I do think that's really fundamental to being a good speculative fiction writer. If you notice the weirdness of every day life, you begin to articulate ways you can describe that. I remember a class many years ago (or maybe it was the MarsCon panel on "plot" with Walter Hunt, in which Kelly McCullough and my alter ego got seriously wound up about how "every scene needs to be in SERVICE TO PLOT!!!" and I'd had so much coffee, Walter worried my head was going explode.) Anyway, the point is, that I remember explaining to someone that writing good exposition/narrative is like imagining that you (the character) are traveling with an invisible foreign exchange student (the reader) through you fantasy/science fictional landscape. When you stop to buy a soda, you might turn to him/her and explain, "In this country, we use credit cards for everything. Money isn't real here, it's just electrons, which represent debt...."
How this relates to "noticing weirdness" is that you can't really distill concepts like our economy into little, entertaining sound bytes unless you spend some time noticing just how absurd it all is, you dig?
And it doesn't have to be something so complex as our economy, it can be noticing other small, random weird bits that then mushroom into full-blown story ideas. The example I gave last night was from a real conversation I had with friend and fellow writer Sean M. Murphy on Tuesday night. He said, "Hey, I've got this great idea for you to steal!" and then proceeded to recount his drive over. Apparently, he was behind this truck that had one of those business decals on the back. It was for a tattoo parlor called "Monster Ink," which was cool enough in itself because it very easily lent itself to any number of urban fantasy ideas in which tattoos have magical/totemistic powers, but the best part, he said, was the phone number: (651) ***-DEAD, which automatically made him ask one of those central to story generating "what if" questions: What if a vampire ran a tattoo parlor??
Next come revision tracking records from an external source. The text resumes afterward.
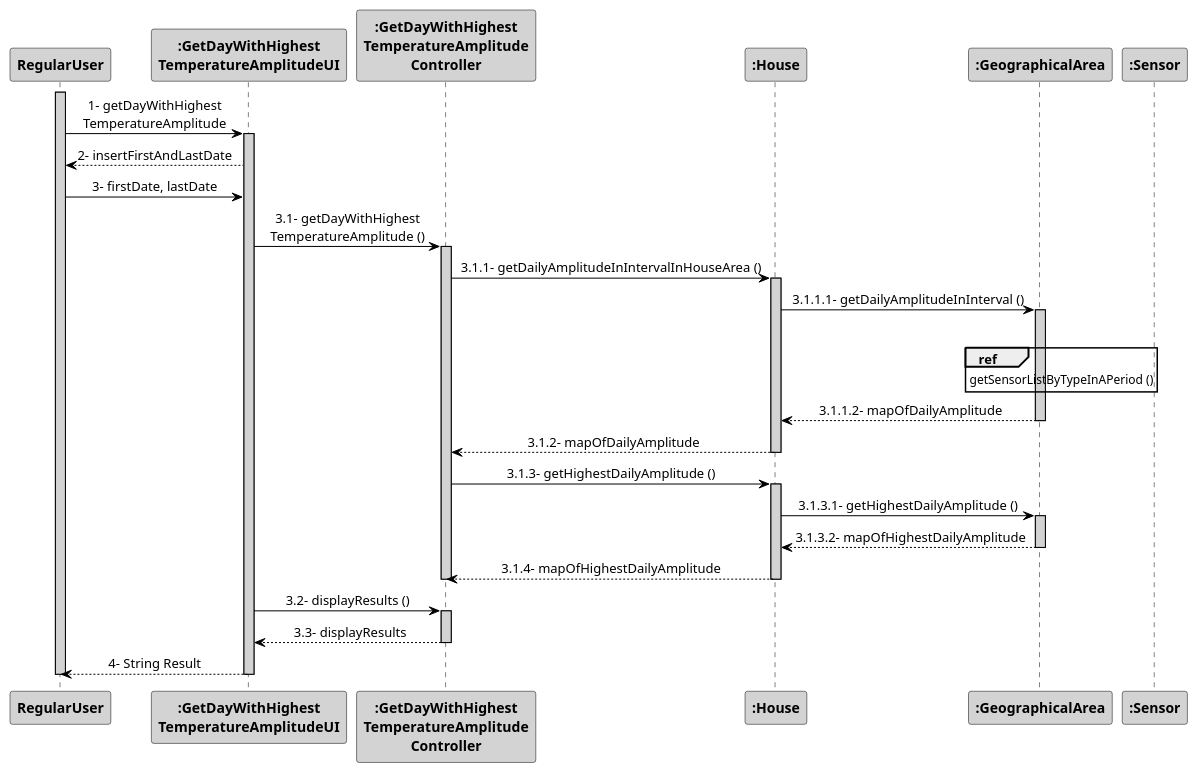
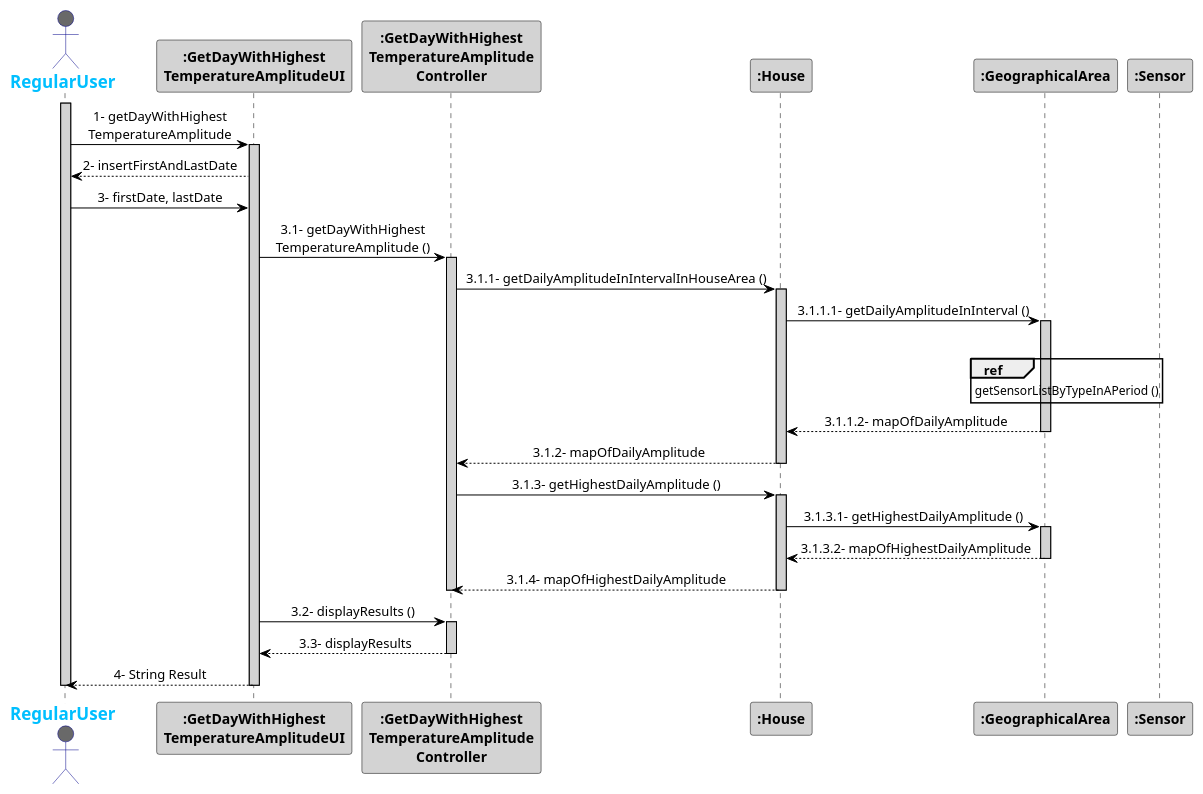
The diagram in src/main/java/pt/ipp/isep/dei/project/controllers/getDayWithHighestTemperatureAmplitudeController/SD_getDayWithHighestTemperatureAmplitude.puml (1181687/hateoasToy), drawn with PlantUML before and after one commit. The commit also changed 7 other files, not shown here.

Commit message:
Changes to Class Diagrams (presentation ready format)

```diff
--- a/src/main/java/pt/ipp/isep/dei/project/controllers/getDayWithHighestTemperatureAmplitudeController/SD_getDayWithHighestTemperatureAmplitude.puml
+++ b/src/main/java/pt/ipp/isep/dei/project/controllers/getDayWithHighestTemperatureAmplitudeController/SD_getDayWithHighestTemperatureAmplitude.puml
@@ -1,56 +1,57 @@
 @startuml
 skinparam sequenceMessageAlign center
 skinparam sequence {
 	ArrowColor Black
 	ActorBorderColor DarkBlue
 	LifeLineBorderColor black
 	LifeLineBackgroundColor LightGrey
 
 	ParticipantBorderColor Black
 	ParticipantBackgroundColor LightGrey
 	ParticipantFontStyle Bold
 
 	ActorBackgroundColor DimGrey
 	ActorFontColor DeepSkyBlue
 	ActorFontStyle Bold
 	ActorFontSize 17
 	ActorFontName Aapex
 }
+actor RegularUser
 activate RegularUser
 actor RegularUser
 RegularUser -> ":GetDayWithHighest\nTemperatureAmplitudeUI": 1- getDayWithHighest\nTemperatureAmplitude
 activate ":GetDayWithHighest\nTemperatureAmplitudeUI"
 ":GetDayWithHighest\nTemperatureAmplitudeUI" --> RegularUser: 2- insertFirstAndLastDate
 RegularUser -> ":GetDayWithHighest\nTemperatureAmplitudeUI": 3- firstDate, lastDate
 ":GetDayWithHighest\nTemperatureAmplitudeUI" -> ":GetDayWithHighest\nTemperatureAmplitude\nController": 3.1- getDayWithHighest\nTemperatureAmplitude ()
 activate ":GetDayWithHighest\nTemperatureAmplitude\nController"
 ":GetDayWithHighest\nTemperatureAmplitude\nController"-> ":House": 3.1.1- getDailyAmplitudeInIntervalInHouseArea ()
 activate ":House"
 ":House" -> ":GeographicalArea": 3.1.1.1- getDailyAmplitudeInInterval ()
 activate ":GeographicalArea"
 ref over ":GeographicalArea"
 getSensorListByTypeInAPeriod ()
 end
 deactivate ":Sensor"
 ":House" <-- ":GeographicalArea": 3.1.1.2- mapOfDailyAmplitude
 deactivate ":GeographicalArea"
 ":GetDayWithHighest\nTemperatureAmplitude\nController"<-- ":House": 3.1.2- mapOfDailyAmplitude
 deactivate ":House"
 ":GetDayWithHighest\nTemperatureAmplitude\nController" -> ":House": 3.1.3- getHighestDailyAmplitude ()
 activate ":House"
 ":House" -> ":GeographicalArea": 3.1.3.1- getHighestDailyAmplitude ()
 activate ":GeographicalArea"
 ":House" <-- ":GeographicalArea": 3.1.3.2- mapOfHighestDailyAmplitude
 deactivate ":GeographicalArea"
 ":GetDayWithHighest\nTemperatureAmplitude\nController" <-- ":House": 3.1.4- mapOfHighestDailyAmplitude
 deactivate ":House"
 deactivate ":GetDayWithHighest\nTemperatureAmplitude\nController"
 ":GetDayWithHighest\nTemperatureAmplitudeUI" -> ":GetDayWithHighest\nTemperatureAmplitude\nController": 3.2- displayResults ()
 activate ":GetDayWithHighest\nTemperatureAmplitude\nController"
 ":GetDayWithHighest\nTemperatureAmplitudeUI" <-- ":GetDayWithHighest\nTemperatureAmplitude\nController": 3.3- displayResults
 deactivate ":GetDayWithHighest\nTemperatureAmplitude\nController"
 
 RegularUser <-- ":GetDayWithHighest\nTemperatureAmplitudeUI": 4- String Result
 deactivate ":GetDayWithHighest\nTemperatureAmplitudeUI"
 deactivate RegularUser
 @enduml
```
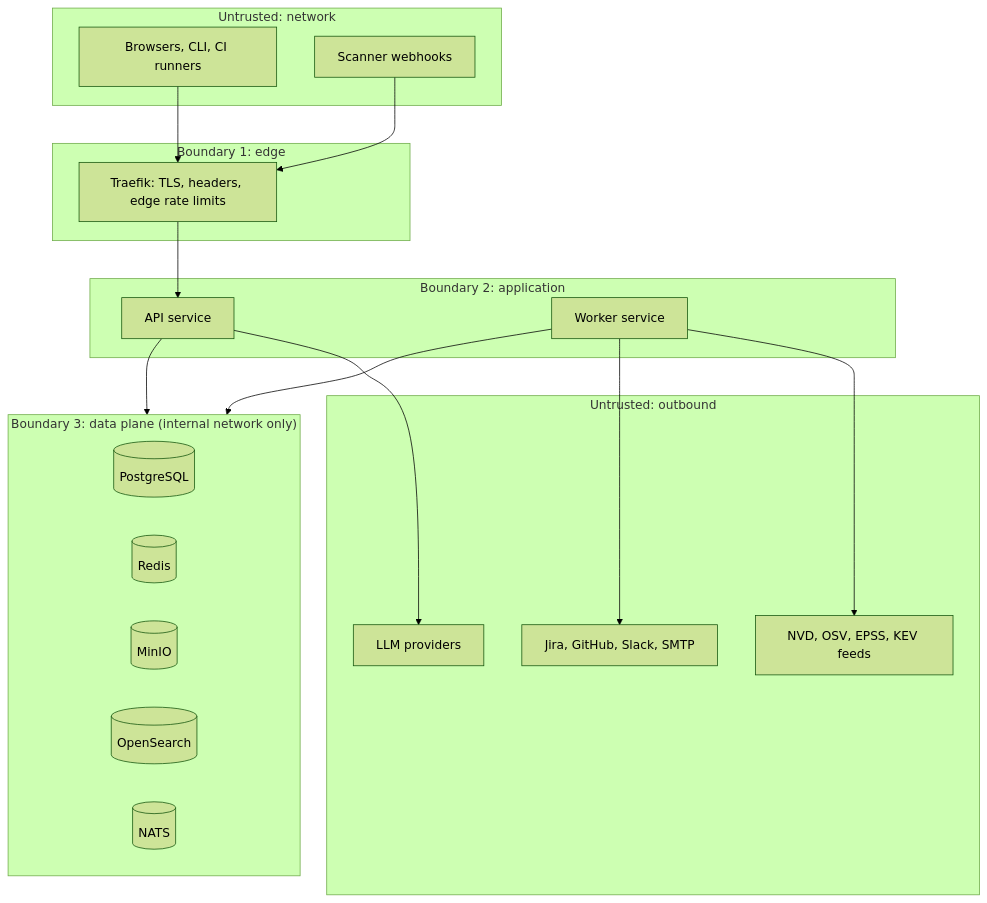
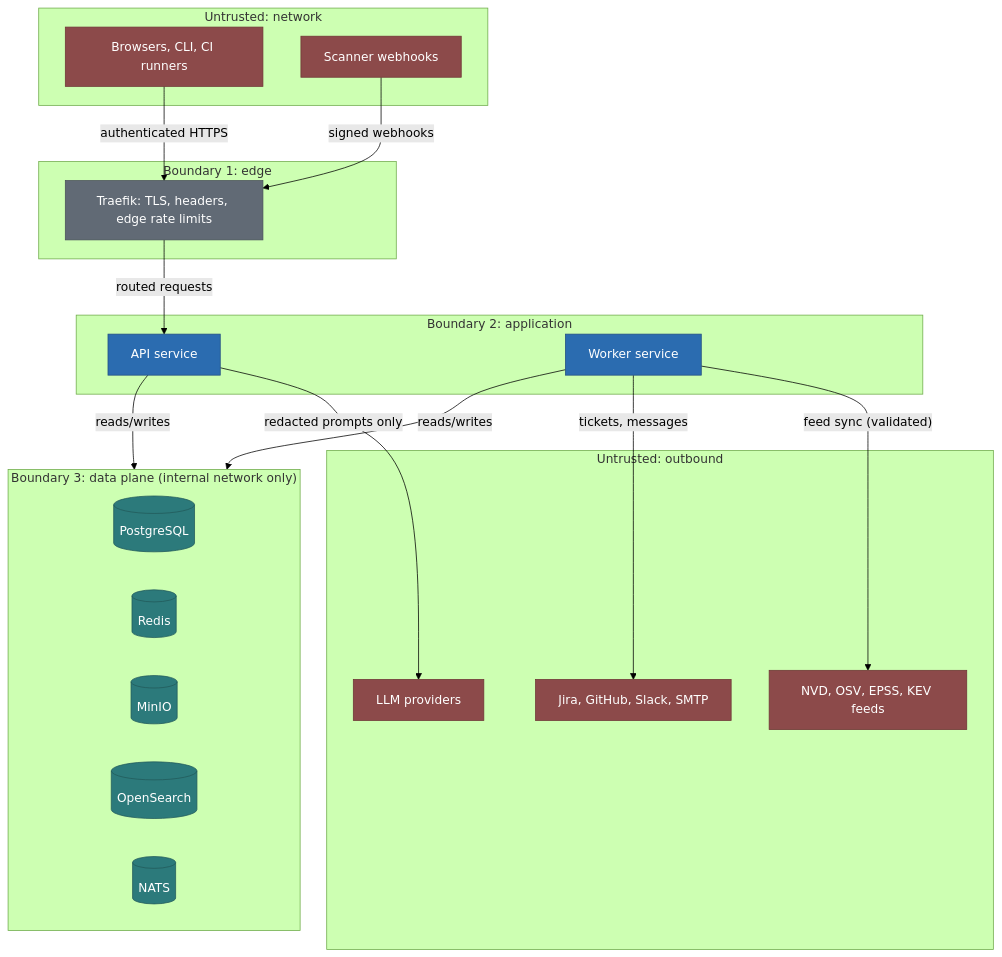
Before and after one commit to PhinehasNarh/vuln-console: the diagram in docs/security/threat-model.md, drawn with Mermaid (forest theme). The commit also changed other lines of this file and 98 other files, not shown here.

````diff
--- a/docs/security/threat-model.md
+++ b/docs/security/threat-model.md
@@ -16,39 +16,48 @@
 ```mermaid
 flowchart TB
     subgraph internet["Untrusted: network"]
         client["Browsers, CLI, CI runners"]
         webhooks["Scanner webhooks"]
     end
 
     subgraph dmz["Boundary 1: edge"]
         traefik["Traefik: TLS, headers, edge rate limits"]
     end
 
     subgraph app["Boundary 2: application"]
         api["API service"]
         worker["Worker service"]
     end
 
     subgraph data["Boundary 3: data plane (internal network only)"]
         pg[("PostgreSQL")]
         redis[("Redis")]
         minio[("MinIO")]
         os2[("OpenSearch")]
         nats[("NATS")]
     end
 
     subgraph ext["Untrusted: outbound"]
         feeds["NVD, OSV, EPSS, KEV feeds"]
         llm["LLM providers"]
         integr["Jira, GitHub, Slack, SMTP"]
     end
 
-    client --> traefik
-    webhooks --> traefik
-    traefik --> api
-    api --> data
-    worker --> data
-    worker --> feeds
-    api --> llm
-    worker --> integr
+    client -->|"authenticated HTTPS"| traefik
+    webhooks -->|"signed webhooks"| traefik
+    traefik -->|"routed requests"| api
+    api -->|"reads/writes"| data
+    worker -->|"reads/writes"| data
+    worker -->|"feed sync (validated)"| feeds
+    api -->|"redacted prompts only"| llm
+    worker -->|"tickets, messages"| integr
+
+    classDef untrusted fill:#8c4a4a,stroke:#6e3535,color:#ffffff
+    classDef boundary fill:#616a75,stroke:#49505a,color:#ffffff
+    classDef platform fill:#2b6cb0,stroke:#234f80,color:#ffffff
+    classDef store fill:#2c7a7b,stroke:#215a5b,color:#ffffff
+    class client,webhooks,feeds,llm,integr untrusted
+    class traefik boundary
+    class api,worker platform
+    class pg,redis,minio,os2,nats store
 ```
````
So there you go.
My advice to all you writers out there: Notice Weirdness!